Crabs: Masters of Adaptation:

Crabs are an incredibly diverse group, having colonized almost every type of habitat on Earth. However, studying their evolutionary journey has been difficult due to the lack of an extensive fossil record. In addition, past research often treated marine, freshwater, and land crabs as separate groups, when in fact they form a continuum. By considering them together, researchers gain valuable insights into their evolution.

Unraveling the Crab Tree of Life:

To create the evolutionary tree, researchers collected genetic data from 333 species of crabs in the Brachyura group. This data, combined with fossil evidence, allowed them to reconstruct a timeline of when crabs transitioned to terrestrial habitats.

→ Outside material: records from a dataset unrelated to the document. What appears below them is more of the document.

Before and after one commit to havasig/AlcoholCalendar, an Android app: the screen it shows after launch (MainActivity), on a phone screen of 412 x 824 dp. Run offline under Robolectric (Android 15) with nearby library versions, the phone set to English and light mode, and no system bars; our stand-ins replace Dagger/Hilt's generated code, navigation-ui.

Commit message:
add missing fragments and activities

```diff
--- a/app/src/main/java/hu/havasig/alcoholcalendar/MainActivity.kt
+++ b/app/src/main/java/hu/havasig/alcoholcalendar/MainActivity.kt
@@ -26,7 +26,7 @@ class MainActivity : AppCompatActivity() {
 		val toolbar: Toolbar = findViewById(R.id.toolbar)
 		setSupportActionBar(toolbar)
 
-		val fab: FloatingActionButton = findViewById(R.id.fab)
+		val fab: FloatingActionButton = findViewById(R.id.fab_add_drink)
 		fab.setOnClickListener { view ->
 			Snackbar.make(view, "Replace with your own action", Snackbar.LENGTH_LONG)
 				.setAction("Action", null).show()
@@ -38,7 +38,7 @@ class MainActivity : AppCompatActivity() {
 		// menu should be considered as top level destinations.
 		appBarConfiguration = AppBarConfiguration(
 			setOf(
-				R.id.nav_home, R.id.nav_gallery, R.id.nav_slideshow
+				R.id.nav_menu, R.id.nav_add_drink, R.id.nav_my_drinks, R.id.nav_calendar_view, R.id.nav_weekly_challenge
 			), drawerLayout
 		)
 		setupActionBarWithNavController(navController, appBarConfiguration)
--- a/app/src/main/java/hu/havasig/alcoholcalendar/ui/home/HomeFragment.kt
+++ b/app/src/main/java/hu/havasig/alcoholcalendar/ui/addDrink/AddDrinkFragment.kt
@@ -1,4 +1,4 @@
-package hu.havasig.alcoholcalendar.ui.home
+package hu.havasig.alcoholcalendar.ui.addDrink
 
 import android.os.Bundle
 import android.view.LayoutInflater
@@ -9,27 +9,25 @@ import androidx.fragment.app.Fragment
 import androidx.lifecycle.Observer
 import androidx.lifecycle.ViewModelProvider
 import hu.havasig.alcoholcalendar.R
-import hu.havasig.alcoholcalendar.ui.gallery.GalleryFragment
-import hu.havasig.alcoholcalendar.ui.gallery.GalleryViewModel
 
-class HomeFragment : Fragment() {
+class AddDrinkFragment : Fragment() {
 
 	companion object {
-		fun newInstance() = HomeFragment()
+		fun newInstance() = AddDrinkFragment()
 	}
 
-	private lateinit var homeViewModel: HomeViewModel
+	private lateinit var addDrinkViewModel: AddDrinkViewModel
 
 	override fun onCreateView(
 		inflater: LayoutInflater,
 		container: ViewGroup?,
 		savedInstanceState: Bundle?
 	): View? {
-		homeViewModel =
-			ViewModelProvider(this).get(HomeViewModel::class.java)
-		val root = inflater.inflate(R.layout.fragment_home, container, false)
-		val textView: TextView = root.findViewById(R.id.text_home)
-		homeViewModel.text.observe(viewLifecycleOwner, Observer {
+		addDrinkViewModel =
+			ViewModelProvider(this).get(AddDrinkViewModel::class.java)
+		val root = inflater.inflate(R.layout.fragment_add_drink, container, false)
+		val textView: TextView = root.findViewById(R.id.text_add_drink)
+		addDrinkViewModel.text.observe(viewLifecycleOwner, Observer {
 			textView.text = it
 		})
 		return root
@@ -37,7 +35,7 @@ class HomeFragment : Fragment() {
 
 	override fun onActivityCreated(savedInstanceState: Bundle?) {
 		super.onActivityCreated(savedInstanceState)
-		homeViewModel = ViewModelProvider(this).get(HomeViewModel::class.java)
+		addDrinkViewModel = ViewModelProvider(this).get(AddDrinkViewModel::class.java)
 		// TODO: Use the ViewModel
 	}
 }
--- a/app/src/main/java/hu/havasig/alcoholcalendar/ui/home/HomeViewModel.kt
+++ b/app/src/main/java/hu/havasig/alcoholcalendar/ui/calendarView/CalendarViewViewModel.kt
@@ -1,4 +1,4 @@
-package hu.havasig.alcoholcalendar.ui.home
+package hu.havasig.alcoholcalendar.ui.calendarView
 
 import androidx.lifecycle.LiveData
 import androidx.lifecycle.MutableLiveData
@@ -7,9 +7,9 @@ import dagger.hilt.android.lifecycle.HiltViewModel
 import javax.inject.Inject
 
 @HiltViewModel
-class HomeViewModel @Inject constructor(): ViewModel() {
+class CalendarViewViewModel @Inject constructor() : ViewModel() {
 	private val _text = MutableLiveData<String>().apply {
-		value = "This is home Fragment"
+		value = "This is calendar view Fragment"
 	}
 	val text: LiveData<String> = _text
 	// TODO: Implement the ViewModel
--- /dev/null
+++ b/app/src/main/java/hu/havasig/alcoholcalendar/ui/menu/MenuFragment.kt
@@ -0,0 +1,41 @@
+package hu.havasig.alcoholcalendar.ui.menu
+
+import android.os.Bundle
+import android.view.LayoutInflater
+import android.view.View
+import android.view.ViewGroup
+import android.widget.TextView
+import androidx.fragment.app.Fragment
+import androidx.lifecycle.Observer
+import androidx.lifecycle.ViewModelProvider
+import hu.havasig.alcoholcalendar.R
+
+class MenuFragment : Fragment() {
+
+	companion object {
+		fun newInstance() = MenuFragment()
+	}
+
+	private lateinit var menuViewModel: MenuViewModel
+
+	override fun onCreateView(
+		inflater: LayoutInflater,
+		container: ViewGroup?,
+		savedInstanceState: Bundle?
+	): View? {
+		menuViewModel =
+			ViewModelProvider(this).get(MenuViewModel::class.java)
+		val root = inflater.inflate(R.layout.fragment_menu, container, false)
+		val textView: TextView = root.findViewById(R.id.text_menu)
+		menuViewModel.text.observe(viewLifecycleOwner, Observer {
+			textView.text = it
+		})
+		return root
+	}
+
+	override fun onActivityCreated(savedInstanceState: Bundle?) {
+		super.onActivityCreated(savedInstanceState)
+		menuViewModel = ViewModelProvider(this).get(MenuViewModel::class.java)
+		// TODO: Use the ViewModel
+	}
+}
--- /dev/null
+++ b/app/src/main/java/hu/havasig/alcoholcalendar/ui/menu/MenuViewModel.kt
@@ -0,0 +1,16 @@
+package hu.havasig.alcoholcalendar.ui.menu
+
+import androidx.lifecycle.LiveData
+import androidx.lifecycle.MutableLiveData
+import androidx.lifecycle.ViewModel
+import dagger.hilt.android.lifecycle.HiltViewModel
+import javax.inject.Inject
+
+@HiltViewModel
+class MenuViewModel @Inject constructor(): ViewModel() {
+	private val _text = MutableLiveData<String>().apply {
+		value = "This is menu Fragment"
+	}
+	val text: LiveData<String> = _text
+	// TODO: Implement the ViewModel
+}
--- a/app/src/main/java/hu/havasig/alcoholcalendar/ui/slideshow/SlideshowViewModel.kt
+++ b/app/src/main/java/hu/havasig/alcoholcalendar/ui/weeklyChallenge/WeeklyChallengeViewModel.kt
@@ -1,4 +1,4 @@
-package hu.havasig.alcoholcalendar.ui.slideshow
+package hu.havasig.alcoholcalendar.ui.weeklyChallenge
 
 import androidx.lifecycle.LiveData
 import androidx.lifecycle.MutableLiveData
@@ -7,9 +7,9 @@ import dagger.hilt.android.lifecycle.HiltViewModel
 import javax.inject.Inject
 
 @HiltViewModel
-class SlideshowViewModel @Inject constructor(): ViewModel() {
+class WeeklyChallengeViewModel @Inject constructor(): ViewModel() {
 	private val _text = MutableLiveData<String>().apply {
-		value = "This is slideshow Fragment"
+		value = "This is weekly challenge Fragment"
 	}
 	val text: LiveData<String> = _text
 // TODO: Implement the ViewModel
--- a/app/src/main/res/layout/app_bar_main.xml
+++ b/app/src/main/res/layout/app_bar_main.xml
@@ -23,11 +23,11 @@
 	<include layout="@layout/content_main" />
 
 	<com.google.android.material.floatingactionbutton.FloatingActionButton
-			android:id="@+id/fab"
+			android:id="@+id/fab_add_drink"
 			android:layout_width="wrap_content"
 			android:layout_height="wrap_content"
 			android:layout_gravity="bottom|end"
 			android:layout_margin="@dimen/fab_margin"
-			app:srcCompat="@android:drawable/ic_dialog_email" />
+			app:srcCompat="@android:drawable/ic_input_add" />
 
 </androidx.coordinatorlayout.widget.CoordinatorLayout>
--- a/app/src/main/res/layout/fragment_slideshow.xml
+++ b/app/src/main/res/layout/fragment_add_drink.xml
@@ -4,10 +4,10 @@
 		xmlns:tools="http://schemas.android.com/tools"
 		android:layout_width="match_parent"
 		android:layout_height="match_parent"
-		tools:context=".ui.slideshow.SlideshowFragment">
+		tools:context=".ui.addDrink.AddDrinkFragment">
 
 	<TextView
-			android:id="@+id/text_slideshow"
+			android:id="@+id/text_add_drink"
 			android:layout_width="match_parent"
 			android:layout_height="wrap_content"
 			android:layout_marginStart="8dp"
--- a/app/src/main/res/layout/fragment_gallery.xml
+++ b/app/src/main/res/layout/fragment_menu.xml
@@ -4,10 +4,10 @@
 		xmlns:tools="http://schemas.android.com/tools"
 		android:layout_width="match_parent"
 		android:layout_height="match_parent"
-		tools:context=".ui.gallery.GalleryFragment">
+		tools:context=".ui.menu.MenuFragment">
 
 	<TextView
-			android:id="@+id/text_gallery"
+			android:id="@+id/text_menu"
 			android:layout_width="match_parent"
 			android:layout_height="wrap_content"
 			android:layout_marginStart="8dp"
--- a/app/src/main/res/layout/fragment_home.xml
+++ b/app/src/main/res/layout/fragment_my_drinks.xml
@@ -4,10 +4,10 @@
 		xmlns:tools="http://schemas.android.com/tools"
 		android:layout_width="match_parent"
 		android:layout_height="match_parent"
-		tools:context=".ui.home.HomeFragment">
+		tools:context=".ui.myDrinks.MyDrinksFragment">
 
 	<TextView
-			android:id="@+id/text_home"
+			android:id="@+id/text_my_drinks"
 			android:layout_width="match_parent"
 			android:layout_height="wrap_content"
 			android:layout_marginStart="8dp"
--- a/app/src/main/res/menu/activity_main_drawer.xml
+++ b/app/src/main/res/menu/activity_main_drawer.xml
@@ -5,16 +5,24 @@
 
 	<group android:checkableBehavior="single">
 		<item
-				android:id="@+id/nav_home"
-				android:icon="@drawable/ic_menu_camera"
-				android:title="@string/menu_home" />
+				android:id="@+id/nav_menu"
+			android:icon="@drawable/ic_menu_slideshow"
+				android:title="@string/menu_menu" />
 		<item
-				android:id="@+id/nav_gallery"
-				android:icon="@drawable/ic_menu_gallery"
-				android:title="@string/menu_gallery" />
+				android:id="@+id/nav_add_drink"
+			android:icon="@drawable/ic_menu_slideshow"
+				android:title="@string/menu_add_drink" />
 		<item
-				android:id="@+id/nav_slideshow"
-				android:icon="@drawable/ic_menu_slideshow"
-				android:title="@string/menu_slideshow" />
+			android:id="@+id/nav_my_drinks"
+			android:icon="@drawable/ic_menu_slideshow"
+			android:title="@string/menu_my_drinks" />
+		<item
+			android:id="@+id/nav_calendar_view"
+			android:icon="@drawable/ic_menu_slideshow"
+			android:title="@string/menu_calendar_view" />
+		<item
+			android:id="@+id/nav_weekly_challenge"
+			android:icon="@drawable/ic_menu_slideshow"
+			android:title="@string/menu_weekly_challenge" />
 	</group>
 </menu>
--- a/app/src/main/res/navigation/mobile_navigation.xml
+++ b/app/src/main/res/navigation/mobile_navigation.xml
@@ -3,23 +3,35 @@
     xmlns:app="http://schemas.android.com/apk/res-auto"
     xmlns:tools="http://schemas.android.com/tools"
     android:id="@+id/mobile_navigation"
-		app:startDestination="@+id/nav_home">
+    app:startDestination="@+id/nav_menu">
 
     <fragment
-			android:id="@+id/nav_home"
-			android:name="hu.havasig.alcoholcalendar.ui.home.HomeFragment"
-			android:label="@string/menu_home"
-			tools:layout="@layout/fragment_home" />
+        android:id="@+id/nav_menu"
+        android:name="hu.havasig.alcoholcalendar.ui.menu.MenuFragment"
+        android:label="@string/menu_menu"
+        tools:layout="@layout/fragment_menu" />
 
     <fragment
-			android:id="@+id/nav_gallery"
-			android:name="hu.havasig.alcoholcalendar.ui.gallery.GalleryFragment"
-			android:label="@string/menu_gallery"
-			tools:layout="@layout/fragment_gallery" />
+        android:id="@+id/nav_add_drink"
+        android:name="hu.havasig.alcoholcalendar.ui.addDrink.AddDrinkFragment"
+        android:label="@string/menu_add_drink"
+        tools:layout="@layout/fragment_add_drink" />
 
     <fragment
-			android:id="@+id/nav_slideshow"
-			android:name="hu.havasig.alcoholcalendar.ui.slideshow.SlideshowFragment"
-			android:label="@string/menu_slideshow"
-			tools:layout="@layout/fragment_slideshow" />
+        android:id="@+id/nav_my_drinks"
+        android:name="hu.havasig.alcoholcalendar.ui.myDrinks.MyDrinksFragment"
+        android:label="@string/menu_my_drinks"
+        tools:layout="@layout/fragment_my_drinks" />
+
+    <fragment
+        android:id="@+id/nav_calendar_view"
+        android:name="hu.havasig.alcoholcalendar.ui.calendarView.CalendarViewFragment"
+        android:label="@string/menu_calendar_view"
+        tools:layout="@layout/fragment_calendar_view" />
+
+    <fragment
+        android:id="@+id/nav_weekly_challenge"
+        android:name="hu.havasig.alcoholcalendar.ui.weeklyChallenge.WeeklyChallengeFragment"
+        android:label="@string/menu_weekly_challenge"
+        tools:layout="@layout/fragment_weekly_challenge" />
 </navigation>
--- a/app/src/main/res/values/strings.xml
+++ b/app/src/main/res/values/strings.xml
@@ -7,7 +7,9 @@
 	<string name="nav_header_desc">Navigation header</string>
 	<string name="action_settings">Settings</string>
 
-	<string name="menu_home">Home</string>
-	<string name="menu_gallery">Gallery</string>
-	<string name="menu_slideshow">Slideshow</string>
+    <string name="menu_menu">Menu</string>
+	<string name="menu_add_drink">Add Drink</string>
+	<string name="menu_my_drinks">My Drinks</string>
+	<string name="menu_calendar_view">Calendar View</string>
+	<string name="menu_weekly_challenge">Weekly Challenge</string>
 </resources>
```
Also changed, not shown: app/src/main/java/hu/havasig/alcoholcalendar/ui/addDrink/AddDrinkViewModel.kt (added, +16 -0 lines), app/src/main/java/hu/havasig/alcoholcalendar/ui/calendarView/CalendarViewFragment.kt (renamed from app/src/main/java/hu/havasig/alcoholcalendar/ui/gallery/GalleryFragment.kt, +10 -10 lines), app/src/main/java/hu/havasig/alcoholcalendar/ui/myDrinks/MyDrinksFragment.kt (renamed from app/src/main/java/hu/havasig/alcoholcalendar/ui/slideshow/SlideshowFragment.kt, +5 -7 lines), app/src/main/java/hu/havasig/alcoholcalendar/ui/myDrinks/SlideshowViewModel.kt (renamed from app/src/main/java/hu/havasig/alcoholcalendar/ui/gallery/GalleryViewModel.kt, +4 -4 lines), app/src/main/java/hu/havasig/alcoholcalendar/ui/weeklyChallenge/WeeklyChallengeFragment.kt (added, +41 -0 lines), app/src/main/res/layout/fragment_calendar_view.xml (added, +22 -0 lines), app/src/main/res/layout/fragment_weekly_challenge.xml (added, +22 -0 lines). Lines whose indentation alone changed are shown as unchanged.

The team discovered that true crabs diverged from other crustacean lineages approximately 230 million years ago, during the Triassic Period, refining previous estimates. Over the following millions of years, crabs diversified extensively, a period referred to as the “Cretaceous crab revolution.”

Crabs: Masters of Terrestrial Adaptation:

The study also revealed that crabs adapted to a more terrestrial lifestyle as many as 17 times during their evolution. This involved either shifting from the ocean to the intertidal zone or colonizing similarly salty environments like mangroves. Some crabs even made their way to freshwater estuaries and rivers before venturing onto land. Interestingly, in at least two cases, crabs reverted back to a marine lifestyle long after they had left.

The Astonishing Evolutionary Journey:

The sheer number of times crabs independently left the ocean is astonishing. This groundbreaking study demonstrates how the combination of molecular biology, fossils, and modern numerical techniques can provide insights into previously unanswerable questions. Katie Davis, an evolutionary paleobiologist at the University of York, describes the study as fantastic, highlighting the importance of such multidisciplinary approaches in understanding complex evolutionary processes.

Implications for Early Arthropods:

The study not only sheds light on the evolutionary history of crabs but also offers insights into the adaptations early arthropods, such as insects, may have needed to transition from water to land. By examining the successful crabs that left the ocean, researchers can make educated guesses about the adaptations early insects may have required. For example, modern crabs that live out of the water excel at preventing dehydration and have reduced their dependence on water for reproduction. These adaptations may have been crucial for the first proto-insects to venture onto land.


The evolutionary journey of crabs is a testament to their remarkable adaptability. The study’s findings provide a comprehensive understanding of the complex history of crabs and offer insights into the evolution of terrestrial lifestyles in invertebrates. By examining the diverse adaptations of crabs that successfully made the transition from sea to land, researchers gain valuable clues about the challenges and strategies early arthropods may have faced. This study exemplifies the power of combining different scientific disciplines to unravel the mysteries of our planet’s rich evolutionary tapestry.






Leave a Reply

Your email address will not be published. Required fields are marked *